The WhatsApp application allows users to communicate messages via their mobile browser. Essentially, the application acts as a cost-effective alternative to text messaging. Users are able to send and receive messages, pictures, audio notes, video messages and coming soon, voice calls.
What’s up with WhatsApp?
- 450 million users
- More than 600 million photos sent per day
- 70 percent of users active every day
- 19 billion WhatsApp messages sent per day
- Growing by one million users every day
- Valued at $42 per user (Instagram was $33 per user when purchased by Facebook in 2012)
The obvious value of the Facebook purchase lies in how fast WhatsApp’s user base continues to grow. Currently, the application has 450 million users and is adding around one million users a day. The application has the potential to reach one billion users by as earlier as next year.
Even more attractive is WhatsApp’s strong presence in regions where Facebook is looking to grow its user base such as Latin America, Europe and India. In addition, the application is very popular among teenagers and young adults, many of whom have been leaving Facebook messaging for other popular alternatives including attempted Facebook purchase, Snapchat.
This acquisition should be a potential match made in heaven because WhatsApp offers a personal interaction between users that Facebook doesn’t. However, the application offers little opportunities for revenue. With no advertising revenue, the only income from the application is the $1 per year subscription fee that goes into effect after a free first year of use.
It is too soon to tell if the WhatsApp purchase will be a success or failure for Facebook.

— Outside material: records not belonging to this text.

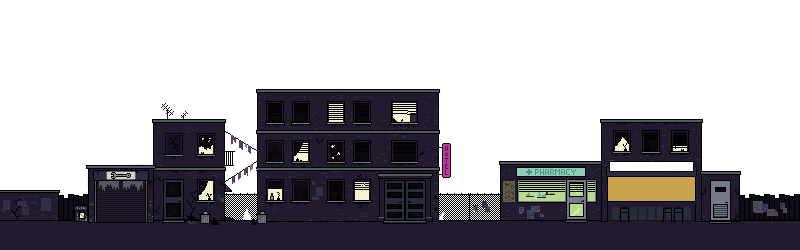
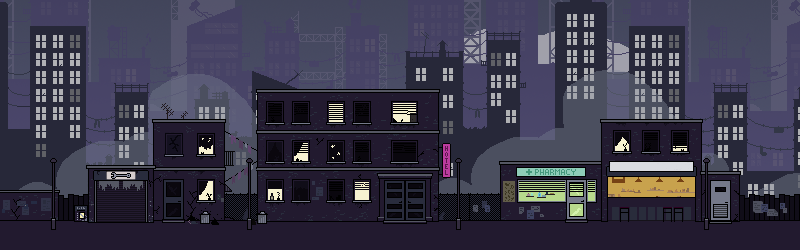
Clean: Rework of main scene

diff --git a/src/Play.cpp b/src/Play.cpp
@@ -16,14 +16,14 @@ std::vector<Entity *> Play::GetSprites()
 
 void Play::SetShader()
 {
-    _sprites[4]->_sprite.setColor(sf::Color(255, 255, 255, _flickAlphaChan));
-    _sprites[5]->_sprite.setColor(sf::Color(255, 255, 255, _blinkAlphaChan));
-    _sprites[7]->_sprite.setColor(sf::Color(255, 255, 255, _catAlphaChan));
+    _sprites[1]->_sprite.setColor(sf::Color(255, 255, 255, _flickAlphaChan));
+    _sprites[2]->_sprite.setColor(sf::Color(255, 255, 255, _blinkAlphaChan));
+    _sprites[4]->_sprite.setColor(sf::Color(255, 255, 255, _catAlphaChan));
 }
 
 void Play::Blinking()
 {
-    _sprites[5]->_sprite.setColor(sf::Color(0, 0, 0, _blinkAlphaChan));
+    _sprites[2]->_sprite.setColor(sf::Color(0, 0, 0, _blinkAlphaChan));
 
     if (_blinkClock.getElapsedTime().asSeconds() > 1.4f && _blinkAlphaChan < 255.f && _blinking == true) {
         _blinkAlphaChan = 255;
@@ -43,7 +43,7 @@ void Play::Blinking()
 void Play::Flickering()
 {
     float r = static_cast <float> (rand()) / static_cast <float> (RAND_MAX);
-    _sprites[4]->_sprite.setColor(sf::Color(0, 0, 0, _flickAlphaChan));
+    _sprites[1]->_sprite.setColor(sf::Color(0, 0, 0, _flickAlphaChan));
 
     if (_blinkClock.getElapsedTime().asSeconds() > r && _flickAlphaChan < 255.f && _flickering == true) {
         _flickAlphaChan = 255;
@@ -62,7 +62,7 @@ void Play::Flickering()
 
 void Play::openCatEyes()
 {
-    _sprites[7]->_sprite.setColor(sf::Color(0, 0, 0, _catAlphaChan));
+    _sprites[4]->_sprite.setColor(sf::Color(0, 0, 0, _catAlphaChan));
 
     if (_catClock.getElapsedTime().asSeconds() > 8.f && _catAlphaChan < 255.f && _catEyes == true) {
         _catAlphaChan = 255;
@@ -81,24 +81,24 @@ void Play::openCatEyes()
 
 void Play::LoadSprites()
 {
-    _sprites.push_back(new Entity("img/play/background_long.png"));
-    _sprites.push_back(new Entity("img/play/paralax1.png"));
-    _sprites.push_back(new Entity("img/play/paralax2.png"));
+    // _sprites.push_back(new Entity("img/play/background_long.png"));
+    // _sprites.push_back(new Entity("img/play/paralax1.png"));
+    // _sprites.push_back(new Entity("img/play/paralax2.png"));
     _sprites.push_back(new Entity("img/play/city.png"));
     _sprites.push_back(new Entity("img/play/HotelLight.png"));
     _sprites.push_back(new Entity("img/play/PharmaLight.png"));
     _sprites.push_back(new Entity("img/play/catOE.png"));
     _sprites.push_back(new Entity("img/play/catCE.png"));
 
-    for (int i = 3; i <= 5; i++) {
+    for (int i = 0; i <= 3; i++) {
         _sprites[i]->_sprite.setScale(3, 3);
         _sprites[i]->_sprite.setPosition(0, -150);
     }
 
-    _sprites[6]->_sprite.setScale(2, 2);
-    _sprites[7]->_sprite.setScale(2, 2);
-    _sprites[6]->_sprite.setPosition(205, -320);
-    _sprites[7]->_sprite.setPosition(205, -320);
+    _sprites[3]->_sprite.setScale(2, 2);
+    _sprites[4]->_sprite.setScale(2, 2);
+    _sprites[3]->_sprite.setPosition(205, -320);
+    _sprites[4]->_sprite.setPosition(205, -320);
 }
 
 void Play::Initialize()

However, the purchase does put Facebook back at the heart of smartphone communication and shows us that the company is committed to staying on top in the vast sea of social media competitors.
What do you think about the purchase, smart, forward thinking by Facebook, or is it too risky of an investment?